Diagnoses of chronic obstructive pulmonary disease may increase with the use of a 5-question patient-administered survey.
Diagnoses of chronic obstructive pulmonary disease (COPD) may increase with the use of a 5-question patient-administered survey (COPD-PS), according to research presented at the annual meeting of the American College of Chest Physicians.
Investigators randomized 9704 patients in primary care practices in 7 states who had not received a previous COPD diagnosis into 3 groups on the basis of treatment: COPD-PS plus spirometry, COPD-PS alone, and usual care. The rate of new COPD diagnoses within 8 weeks of the first visit was statistically significantly higher in the first and second groups than in the third group. The highest yield was seen in the COPD-PS plus spirometry group.
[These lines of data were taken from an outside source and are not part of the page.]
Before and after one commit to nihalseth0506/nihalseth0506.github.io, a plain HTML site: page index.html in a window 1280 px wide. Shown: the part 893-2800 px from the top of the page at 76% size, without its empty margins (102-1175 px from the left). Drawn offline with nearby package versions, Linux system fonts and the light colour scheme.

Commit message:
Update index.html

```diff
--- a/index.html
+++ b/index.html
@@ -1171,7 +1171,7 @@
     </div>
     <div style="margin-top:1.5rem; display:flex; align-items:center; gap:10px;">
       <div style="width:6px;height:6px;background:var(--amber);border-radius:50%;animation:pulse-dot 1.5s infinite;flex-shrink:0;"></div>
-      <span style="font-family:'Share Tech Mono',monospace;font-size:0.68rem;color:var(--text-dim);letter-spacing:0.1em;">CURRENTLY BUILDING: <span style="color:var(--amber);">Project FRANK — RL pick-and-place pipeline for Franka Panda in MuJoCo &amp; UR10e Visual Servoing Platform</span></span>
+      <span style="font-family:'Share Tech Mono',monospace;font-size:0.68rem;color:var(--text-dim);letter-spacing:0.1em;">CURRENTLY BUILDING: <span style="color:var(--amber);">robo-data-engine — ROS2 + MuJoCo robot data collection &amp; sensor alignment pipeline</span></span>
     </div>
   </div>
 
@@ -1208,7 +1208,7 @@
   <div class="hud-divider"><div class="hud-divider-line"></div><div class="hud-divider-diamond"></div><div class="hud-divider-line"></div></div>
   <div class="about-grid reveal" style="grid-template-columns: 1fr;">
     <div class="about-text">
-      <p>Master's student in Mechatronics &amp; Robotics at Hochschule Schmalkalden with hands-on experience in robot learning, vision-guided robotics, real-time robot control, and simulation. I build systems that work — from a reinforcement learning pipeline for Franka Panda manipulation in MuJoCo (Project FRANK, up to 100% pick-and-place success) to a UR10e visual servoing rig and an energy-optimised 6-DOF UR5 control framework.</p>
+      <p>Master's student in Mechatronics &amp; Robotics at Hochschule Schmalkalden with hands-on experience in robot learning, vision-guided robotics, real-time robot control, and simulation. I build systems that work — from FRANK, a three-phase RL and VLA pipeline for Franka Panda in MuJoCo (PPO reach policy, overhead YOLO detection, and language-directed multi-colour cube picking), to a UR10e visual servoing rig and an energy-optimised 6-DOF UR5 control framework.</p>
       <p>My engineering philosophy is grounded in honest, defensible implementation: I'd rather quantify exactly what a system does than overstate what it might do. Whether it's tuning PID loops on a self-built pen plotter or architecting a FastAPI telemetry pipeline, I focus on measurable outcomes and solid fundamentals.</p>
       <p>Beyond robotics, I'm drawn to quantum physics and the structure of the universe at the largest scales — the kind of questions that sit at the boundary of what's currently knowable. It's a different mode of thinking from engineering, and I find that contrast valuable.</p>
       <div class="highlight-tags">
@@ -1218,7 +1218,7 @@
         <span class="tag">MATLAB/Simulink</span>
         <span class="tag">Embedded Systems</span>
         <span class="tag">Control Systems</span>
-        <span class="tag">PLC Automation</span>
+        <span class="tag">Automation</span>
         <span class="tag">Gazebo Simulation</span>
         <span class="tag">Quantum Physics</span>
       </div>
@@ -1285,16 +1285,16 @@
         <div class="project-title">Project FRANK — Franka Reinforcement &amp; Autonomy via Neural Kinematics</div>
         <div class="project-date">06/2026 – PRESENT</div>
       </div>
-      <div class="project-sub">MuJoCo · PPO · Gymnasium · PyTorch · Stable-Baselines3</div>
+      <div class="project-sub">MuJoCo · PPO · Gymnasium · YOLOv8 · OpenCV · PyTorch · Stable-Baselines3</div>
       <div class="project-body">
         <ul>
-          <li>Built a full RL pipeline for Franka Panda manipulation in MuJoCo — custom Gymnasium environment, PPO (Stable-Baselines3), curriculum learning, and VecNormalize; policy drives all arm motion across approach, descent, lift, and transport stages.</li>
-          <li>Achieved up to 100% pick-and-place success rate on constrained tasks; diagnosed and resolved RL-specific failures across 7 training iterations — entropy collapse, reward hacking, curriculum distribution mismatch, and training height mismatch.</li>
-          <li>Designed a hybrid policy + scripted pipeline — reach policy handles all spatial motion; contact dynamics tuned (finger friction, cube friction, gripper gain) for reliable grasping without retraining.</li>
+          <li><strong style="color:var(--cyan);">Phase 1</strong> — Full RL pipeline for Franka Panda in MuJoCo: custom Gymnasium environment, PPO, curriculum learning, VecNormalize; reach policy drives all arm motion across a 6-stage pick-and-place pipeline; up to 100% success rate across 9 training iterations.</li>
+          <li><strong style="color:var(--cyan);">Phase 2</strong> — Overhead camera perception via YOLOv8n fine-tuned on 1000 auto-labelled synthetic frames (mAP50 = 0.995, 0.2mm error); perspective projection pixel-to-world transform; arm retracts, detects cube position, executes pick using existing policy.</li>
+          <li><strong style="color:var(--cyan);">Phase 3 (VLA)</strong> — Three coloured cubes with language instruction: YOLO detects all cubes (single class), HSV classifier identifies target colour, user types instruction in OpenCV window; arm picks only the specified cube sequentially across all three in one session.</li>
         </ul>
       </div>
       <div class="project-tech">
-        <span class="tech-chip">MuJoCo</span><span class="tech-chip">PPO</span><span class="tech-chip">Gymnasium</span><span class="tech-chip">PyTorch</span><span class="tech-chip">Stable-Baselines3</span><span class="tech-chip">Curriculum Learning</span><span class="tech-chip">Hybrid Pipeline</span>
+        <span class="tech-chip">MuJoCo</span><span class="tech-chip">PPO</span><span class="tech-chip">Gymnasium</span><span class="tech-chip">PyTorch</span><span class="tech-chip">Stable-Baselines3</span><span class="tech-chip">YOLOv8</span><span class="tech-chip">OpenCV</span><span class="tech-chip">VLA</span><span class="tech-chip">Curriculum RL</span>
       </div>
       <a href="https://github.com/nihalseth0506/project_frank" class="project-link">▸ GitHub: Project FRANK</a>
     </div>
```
The researchers concluded that screening tools could be used to facilitate diagnosis of COPD in the primary care setting.